A cleaner in my constituency with one child earning just over £13,000 a year will now lose nearly £2,000 of it. That, quite simply, is the reality of these cuts. As for the so-called national living wage, there is one simple problem: it is not actually enough to live on. That is why we had tax credits in the first place, and why the Living Wage Foundation takes account of them when it calculates the real living wage.
If the Conservatives were serious about an economy based on fair pay for decent work, they would be doing the opposite of what they propose in the Trade Union Bill and making sure that working people genuinely get their share of the wealth they create. The real winners will be the Tories’ paymasters in big businesses, because the most profitable companies in Britain will get the cut in corporation tax—not to mention the millionaires. We know what they really think of ordinary working people in Britain because the Minister for Employment said it herself in a book called “Britannia Unchained”:

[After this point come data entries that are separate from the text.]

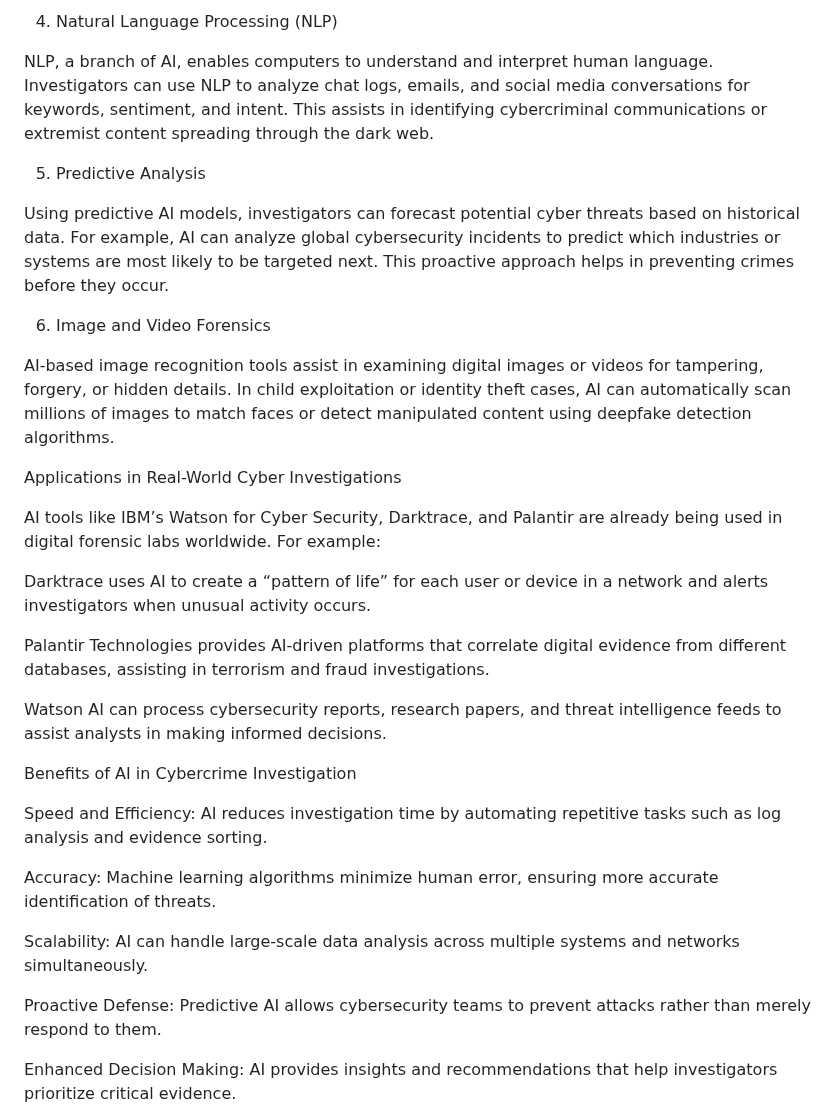
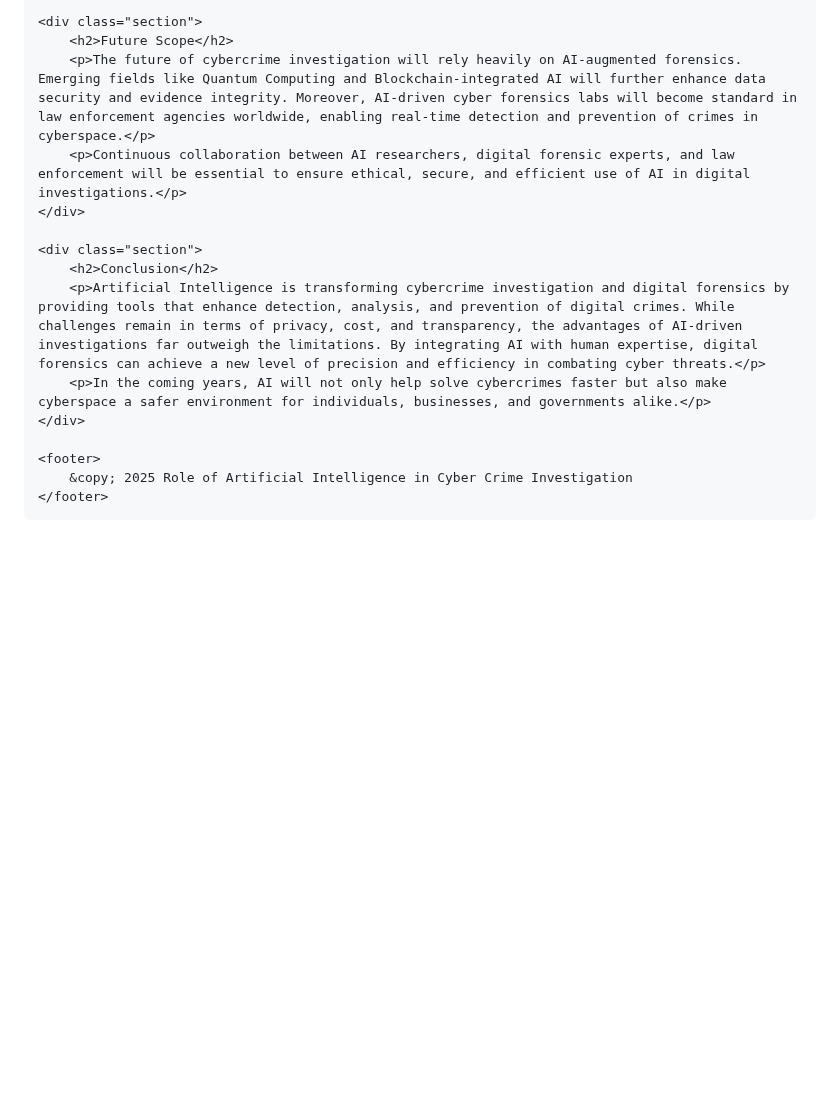
Before and after one commit to yugkakawat/portfolio, a Markdown page: articles/ccidf.md, the part around one of its changes. GitHub-like rendering; blank space fills up the shorter version.

```diff
--- a/articles/ccidf.md
+++ b/articles/ccidf.md
@@ -30,35 +110,17 @@ AI helps correlate evidence from multiple sources. For example, in a phishing ca
 
-4. Natural Language Processing (NLP)
+    <div class="section">
+        <h2>Future Scope</h2>
+        <p>The future of cybercrime investigation will rely heavily on AI-augmented forensics. Emerging fields like Quantum Computing and Blockchain-integrated AI will further enhance data security and evidence integrity. Moreover, AI-driven cyber forensics labs will become standard in law enforcement agencies worldwide, enabling real-time detection and prevention of crimes in cyberspace.</p>
+        <p>Continuous collaboration between AI researchers, digital forensic experts, and law enforcement will be essential to ensure ethical, secure, and efficient use of AI in digital investigations.</p>
+    </div>
 
-NLP, a branch of AI, enables computers to understand and interpret human language. Investigators can use NLP to analyze chat logs, emails, and social media conversations for keywords, sentiment, and intent. This assists in identifying cybercriminal communications or extremist content spreading through the dark web.
+    <div class="section">
+        <h2>Conclusion</h2>
+        <p>Artificial Intelligence is transforming cybercrime investigation and digital forensics by providing tools that enhance detection, analysis, and prevention of digital crimes. While challenges remain in terms of privacy, cost, and transparency, the advantages of AI-driven investigations far outweigh the limitations. By integrating AI with human expertise, digital forensics can achieve a new level of precision and efficiency in combating cyber threats.</p>
+        <p>In the coming years, AI will not only help solve cybercrimes faster but also make cyberspace a safer environment for individuals, businesses, and governments alike.</p>
+    </div>
 
-5. Predictive Analysis
+    <footer>
+        &copy; 2025 Role of Artificial Intelligence in Cyber Crime Investigation
+    </footer>
 
-Using predictive AI models, investigators can forecast potential cyber threats based on historical data. For example, AI can analyze global cybersecurity incidents to predict which industries or systems are most likely to be targeted next. This proactive approach helps in preventing crimes before they occur.
-
-6. Image and Video Forensics
-
-AI-based image recognition tools assist in examining digital images or videos for tampering, forgery, or hidden details. In child exploitation or identity theft cases, AI can automatically scan millions of images to match faces or detect manipulated content using deepfake detection algorithms.
-
-Applications in Real-World Cyber Investigations
-
-AI tools like IBM’s Watson for Cyber Security, Darktrace, and Palantir are already being used in digital forensic labs worldwide. For example:
-
-Darktrace uses AI to create a “pattern of life” for each user or device in a network and alerts investigators when unusual activity occurs.
-
-Palantir Technologies provides AI-driven platforms that correlate digital evidence from different databases, assisting in terrorism and fraud investigations.
-
-Watson AI can process cybersecurity reports, research papers, and threat intelligence feeds to assist analysts in making informed decisions.
-
-Benefits of AI in Cybercrime Investigation
-
-Speed and Efficiency: AI reduces investigation time by automating repetitive tasks such as log analysis and evidence sorting.
-
-Accuracy: Machine learning algorithms minimize human error, ensuring more accurate identification of threats.
-
-Scalability: AI can handle large-scale data analysis across multiple systems and networks simultaneously.
-
-Proactive Defense: Predictive AI allows cybersecurity teams to prevent attacks rather than merely respond to them.
-
-Enhanced Decision Making: AI provides insights and recommendations that help investigators prioritize critical evidence.
-
```
Also changed, not shown: other parts of articles/ccidf.md (+98 -41 lines).
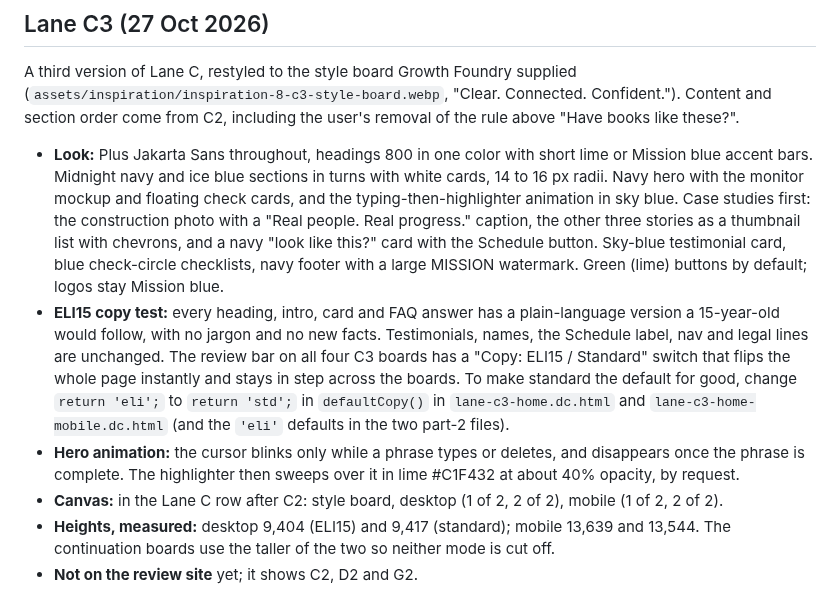
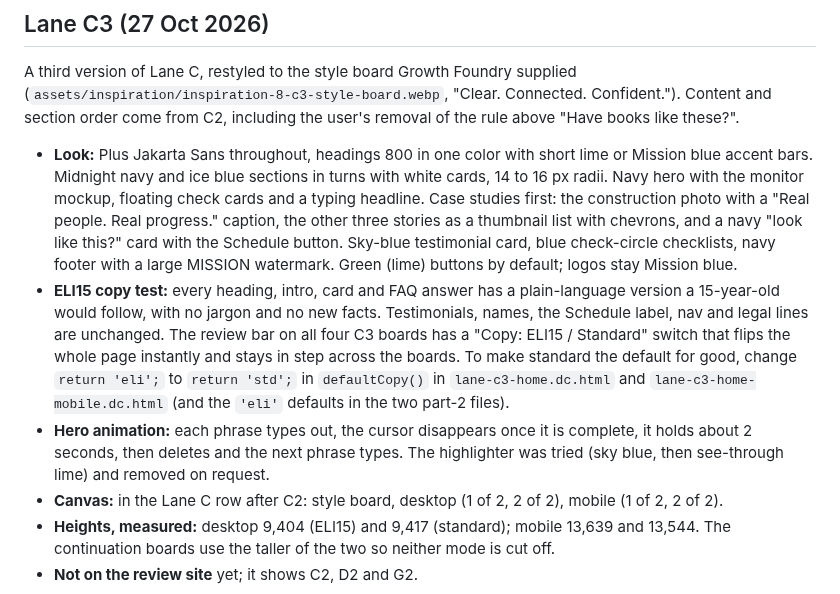
Before and after one commit to GrowthFoundryDigital/mission-website-design, a Markdown page: explorations/README.md, the part around the change. Rendered like a GitHub page.

Commit message:
Lane C3: remove the hero highlight, keep the typing
Co-Authored-By: Claude Opus 5.5 <noreply@anthropic.com>
Claude-Session: https://claude.ai/code/session_012q93XrfNfbaCMZx9XQwBaN

```diff
--- a/explorations/README.md
+++ b/explorations/README.md
@@ -104,9 +104,9 @@ By request the pieces are no longer side by side as "1 of 2" and "2 of 2". Each
 
 A third version of Lane C, restyled to the style board Growth Foundry supplied (`assets/inspiration/inspiration-8-c3-style-board.webp`, "Clear. Connected. Confident."). Content and section order come from C2, including the user's removal of the rule above "Have books like these?".
 
-- **Look:** Plus Jakarta Sans throughout, headings 800 in one color with short lime or Mission blue accent bars. Midnight navy and ice blue sections in turns with white cards, 14 to 16 px radii. Navy hero with the monitor mockup and floating check cards, and the typing-then-highlighter animation in sky blue. Case studies first: the construction photo with a "Real people. Real progress." caption, the other three stories as a thumbnail list with chevrons, and a navy "look like this?" card with the Schedule button. Sky-blue testimonial card, blue check-circle checklists, navy footer with a large MISSION watermark. Green (lime) buttons by default; logos stay Mission blue.
+- **Look:** Plus Jakarta Sans throughout, headings 800 in one color with short lime or Mission blue accent bars. Midnight navy and ice blue sections in turns with white cards, 14 to 16 px radii. Navy hero with the monitor mockup, floating check cards and a typing headline. Case studies first: the construction photo with a "Real people. Real progress." caption, the other three stories as a thumbnail list with chevrons, and a navy "look like this?" card with the Schedule button. Sky-blue testimonial card, blue check-circle checklists, navy footer with a large MISSION watermark. Green (lime) buttons by default; logos stay Mission blue.
 - **ELI15 copy test:** every heading, intro, card and FAQ answer has a plain-language version a 15-year-old would follow, with no jargon and no new facts. Testimonials, names, the Schedule label, nav and legal lines are unchanged. The review bar on all four C3 boards has a "Copy: ELI15 / Standard" switch that flips the whole page instantly and stays in step across the boards. To make standard the default for good, change `return 'eli';` to `return 'std';` in `defaultCopy()` in `lane-c3-home.dc.html` and `lane-c3-home-mobile.dc.html` (and the `'eli'` defaults in the two part-2 files).
-- **Hero animation:** the cursor blinks only while a phrase types or deletes, and disappears once the phrase is complete. The highlighter then sweeps over it in lime #C1F432 at about 40% opacity, by request.
+- **Hero animation:** each phrase types out, the cursor disappears once it is complete, it holds about 2 seconds, then deletes and the next phrase types. The highlighter was tried (sky blue, then see-through lime) and removed on request.
 - **Canvas:** in the Lane C row after C2: style board, desktop (1 of 2, 2 of 2), mobile (1 of 2, 2 of 2).
 - **Heights, measured:** desktop 9,404 (ELI15) and 9,417 (standard); mobile 13,639 and 13,544. The continuation boards use the taller of the two so neither mode is cut off.
 - **Not on the review site** yet; it shows C2, D2 and G2.
```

“the British are among the worst idlers in the world” who
“prefer a lie-in to hard work.”
If they thought that these cuts were so necessary and so reasonable, why did they not mention them before the election? Instead, we saw exactly the opposite, with the Prime Minister categorically denying on national television that any such changes would be made. We used to say, “You can’t trust the Tories with the NHS”; now we know that you cannot trust them, full stop.